= EXERCISE =
Report how many lines below contain the word "Agrícola", and give only that number.

^^^^^^^^^^^^^^^^

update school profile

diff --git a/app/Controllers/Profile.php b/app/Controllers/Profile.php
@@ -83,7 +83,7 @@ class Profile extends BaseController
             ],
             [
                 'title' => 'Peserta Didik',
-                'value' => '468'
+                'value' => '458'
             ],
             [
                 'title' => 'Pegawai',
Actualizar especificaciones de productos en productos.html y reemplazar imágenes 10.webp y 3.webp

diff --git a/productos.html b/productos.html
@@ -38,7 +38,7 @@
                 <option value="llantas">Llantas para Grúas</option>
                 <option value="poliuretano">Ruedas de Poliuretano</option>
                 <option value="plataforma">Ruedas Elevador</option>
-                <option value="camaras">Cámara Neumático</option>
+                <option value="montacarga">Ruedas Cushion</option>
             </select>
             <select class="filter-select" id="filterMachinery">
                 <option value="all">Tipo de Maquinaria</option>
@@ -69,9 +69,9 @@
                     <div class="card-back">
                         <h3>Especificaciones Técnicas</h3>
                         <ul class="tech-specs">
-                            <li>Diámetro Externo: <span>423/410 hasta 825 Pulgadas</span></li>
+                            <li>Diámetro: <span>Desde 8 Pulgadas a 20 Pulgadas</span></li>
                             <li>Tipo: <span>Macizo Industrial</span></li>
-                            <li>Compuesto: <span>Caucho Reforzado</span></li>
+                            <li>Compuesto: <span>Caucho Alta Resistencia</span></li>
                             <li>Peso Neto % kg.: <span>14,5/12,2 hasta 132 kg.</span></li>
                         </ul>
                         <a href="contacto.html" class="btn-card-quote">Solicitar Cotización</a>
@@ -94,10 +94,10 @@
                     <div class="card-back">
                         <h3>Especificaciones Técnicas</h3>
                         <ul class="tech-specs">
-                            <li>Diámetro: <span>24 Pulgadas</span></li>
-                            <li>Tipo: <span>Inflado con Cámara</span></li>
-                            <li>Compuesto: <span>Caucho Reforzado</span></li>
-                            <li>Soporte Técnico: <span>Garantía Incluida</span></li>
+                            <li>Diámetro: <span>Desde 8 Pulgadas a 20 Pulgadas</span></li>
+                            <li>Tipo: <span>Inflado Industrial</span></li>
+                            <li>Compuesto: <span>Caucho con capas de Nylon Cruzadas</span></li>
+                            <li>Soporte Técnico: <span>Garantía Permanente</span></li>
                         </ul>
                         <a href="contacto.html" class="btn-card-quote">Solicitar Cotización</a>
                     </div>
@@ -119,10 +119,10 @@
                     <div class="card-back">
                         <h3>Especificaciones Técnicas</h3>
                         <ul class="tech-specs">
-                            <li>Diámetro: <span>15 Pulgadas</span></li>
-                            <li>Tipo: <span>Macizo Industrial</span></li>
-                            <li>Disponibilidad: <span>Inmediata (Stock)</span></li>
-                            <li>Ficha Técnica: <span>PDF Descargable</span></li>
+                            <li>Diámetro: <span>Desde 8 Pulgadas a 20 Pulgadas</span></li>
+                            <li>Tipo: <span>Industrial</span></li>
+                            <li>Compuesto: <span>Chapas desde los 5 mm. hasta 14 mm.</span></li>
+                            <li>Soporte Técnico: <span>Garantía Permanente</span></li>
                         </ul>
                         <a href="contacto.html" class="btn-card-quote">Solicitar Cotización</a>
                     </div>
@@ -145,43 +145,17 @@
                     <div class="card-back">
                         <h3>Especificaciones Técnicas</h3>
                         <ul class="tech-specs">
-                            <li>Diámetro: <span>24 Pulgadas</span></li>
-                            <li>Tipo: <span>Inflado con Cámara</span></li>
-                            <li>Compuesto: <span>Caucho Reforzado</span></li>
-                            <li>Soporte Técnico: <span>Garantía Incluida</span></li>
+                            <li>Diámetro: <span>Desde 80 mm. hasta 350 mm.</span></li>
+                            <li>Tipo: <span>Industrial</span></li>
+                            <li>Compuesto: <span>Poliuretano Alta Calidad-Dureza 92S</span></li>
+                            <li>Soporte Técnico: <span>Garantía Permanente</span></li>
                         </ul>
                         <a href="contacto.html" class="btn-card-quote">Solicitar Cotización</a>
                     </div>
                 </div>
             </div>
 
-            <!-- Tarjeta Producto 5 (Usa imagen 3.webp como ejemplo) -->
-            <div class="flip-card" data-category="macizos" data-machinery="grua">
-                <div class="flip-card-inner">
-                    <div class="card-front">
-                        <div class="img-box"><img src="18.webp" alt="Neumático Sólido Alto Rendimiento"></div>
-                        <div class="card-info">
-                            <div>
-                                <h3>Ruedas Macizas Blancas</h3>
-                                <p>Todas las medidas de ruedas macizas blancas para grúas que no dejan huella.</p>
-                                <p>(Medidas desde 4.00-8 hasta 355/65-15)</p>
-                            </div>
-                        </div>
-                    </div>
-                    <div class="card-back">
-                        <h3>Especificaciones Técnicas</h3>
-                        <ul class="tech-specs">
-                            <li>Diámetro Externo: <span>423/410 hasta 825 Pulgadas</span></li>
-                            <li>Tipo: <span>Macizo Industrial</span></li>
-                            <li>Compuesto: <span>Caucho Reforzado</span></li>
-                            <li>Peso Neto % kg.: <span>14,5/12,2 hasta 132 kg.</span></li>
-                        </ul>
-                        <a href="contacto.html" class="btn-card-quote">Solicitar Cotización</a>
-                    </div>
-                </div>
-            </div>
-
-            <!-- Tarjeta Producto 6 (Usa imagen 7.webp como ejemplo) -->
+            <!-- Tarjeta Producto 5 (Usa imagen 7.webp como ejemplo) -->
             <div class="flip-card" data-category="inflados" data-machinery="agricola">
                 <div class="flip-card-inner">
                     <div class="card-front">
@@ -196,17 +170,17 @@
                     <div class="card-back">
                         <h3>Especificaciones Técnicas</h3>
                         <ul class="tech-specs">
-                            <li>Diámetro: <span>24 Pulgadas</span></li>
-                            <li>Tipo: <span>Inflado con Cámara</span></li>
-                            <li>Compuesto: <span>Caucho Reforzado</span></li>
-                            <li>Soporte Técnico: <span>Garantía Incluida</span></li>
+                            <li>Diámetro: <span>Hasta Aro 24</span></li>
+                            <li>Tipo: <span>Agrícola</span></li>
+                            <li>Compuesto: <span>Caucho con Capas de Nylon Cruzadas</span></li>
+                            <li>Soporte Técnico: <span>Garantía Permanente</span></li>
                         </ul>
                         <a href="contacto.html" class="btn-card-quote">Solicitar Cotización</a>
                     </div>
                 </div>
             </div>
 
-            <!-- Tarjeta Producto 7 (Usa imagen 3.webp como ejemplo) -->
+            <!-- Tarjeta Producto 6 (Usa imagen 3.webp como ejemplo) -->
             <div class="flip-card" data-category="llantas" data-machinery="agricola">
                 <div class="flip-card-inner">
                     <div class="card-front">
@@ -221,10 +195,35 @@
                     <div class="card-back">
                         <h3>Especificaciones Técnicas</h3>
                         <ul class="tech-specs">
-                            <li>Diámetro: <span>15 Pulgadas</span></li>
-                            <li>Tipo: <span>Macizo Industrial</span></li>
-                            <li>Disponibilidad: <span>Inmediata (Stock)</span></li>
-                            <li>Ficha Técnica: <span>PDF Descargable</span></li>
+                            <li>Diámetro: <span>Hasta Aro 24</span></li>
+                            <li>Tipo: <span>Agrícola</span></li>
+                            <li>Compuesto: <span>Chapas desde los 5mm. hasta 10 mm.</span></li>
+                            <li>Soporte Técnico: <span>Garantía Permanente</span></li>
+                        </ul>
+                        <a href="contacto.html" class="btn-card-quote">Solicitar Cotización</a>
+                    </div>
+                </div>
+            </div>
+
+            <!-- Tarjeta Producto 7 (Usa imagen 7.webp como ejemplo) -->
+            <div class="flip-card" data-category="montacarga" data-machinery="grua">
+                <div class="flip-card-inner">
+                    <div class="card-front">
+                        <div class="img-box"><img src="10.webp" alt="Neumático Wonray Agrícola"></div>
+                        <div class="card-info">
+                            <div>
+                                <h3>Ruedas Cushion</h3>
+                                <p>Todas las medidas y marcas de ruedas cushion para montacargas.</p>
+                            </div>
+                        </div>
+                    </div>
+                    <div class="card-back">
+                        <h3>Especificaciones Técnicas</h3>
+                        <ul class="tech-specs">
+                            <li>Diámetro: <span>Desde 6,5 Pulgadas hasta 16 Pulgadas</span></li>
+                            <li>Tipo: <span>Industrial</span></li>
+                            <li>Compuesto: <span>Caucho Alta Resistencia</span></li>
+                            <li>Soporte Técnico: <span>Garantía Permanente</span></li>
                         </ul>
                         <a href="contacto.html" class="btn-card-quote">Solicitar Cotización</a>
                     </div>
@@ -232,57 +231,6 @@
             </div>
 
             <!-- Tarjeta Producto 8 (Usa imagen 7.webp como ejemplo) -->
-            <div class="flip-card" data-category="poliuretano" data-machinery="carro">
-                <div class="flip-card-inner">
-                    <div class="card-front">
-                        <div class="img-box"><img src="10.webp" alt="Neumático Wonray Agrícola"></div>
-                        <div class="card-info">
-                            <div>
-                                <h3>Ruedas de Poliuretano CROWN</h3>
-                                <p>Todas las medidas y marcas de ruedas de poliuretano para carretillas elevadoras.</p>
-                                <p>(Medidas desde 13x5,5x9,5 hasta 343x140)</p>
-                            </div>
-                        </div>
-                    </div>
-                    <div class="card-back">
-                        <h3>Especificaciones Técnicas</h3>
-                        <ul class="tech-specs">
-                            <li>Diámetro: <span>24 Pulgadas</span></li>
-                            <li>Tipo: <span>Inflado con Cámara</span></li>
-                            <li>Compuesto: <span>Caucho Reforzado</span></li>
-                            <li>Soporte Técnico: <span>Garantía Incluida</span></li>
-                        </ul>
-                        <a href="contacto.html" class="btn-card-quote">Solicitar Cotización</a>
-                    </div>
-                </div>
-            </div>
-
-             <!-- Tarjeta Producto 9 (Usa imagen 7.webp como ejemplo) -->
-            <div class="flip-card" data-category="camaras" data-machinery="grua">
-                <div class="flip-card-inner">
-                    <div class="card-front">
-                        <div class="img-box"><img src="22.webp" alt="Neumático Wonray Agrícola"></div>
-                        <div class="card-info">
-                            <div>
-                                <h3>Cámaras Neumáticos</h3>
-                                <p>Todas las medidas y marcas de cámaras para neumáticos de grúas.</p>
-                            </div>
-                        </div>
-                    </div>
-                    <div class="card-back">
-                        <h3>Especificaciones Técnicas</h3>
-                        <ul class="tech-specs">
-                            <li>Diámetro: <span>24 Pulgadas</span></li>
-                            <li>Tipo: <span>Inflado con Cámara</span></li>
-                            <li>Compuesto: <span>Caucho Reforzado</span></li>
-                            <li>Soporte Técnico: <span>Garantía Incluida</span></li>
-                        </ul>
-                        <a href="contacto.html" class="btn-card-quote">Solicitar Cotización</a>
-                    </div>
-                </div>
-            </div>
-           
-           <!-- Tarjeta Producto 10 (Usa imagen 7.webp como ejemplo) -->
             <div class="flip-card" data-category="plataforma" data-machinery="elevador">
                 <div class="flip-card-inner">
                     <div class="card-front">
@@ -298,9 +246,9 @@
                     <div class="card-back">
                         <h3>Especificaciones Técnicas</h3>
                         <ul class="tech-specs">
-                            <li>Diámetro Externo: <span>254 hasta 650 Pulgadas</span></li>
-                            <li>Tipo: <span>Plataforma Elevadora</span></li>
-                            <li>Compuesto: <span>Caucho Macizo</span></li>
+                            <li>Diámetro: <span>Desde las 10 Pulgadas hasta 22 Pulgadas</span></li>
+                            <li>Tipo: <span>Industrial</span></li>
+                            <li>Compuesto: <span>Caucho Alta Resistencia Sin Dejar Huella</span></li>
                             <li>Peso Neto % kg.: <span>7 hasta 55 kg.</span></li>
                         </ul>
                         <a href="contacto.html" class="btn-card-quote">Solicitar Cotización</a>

^^^^^^^^^^^^^^^^

= RESPONSE TO THE EXERCISE =
5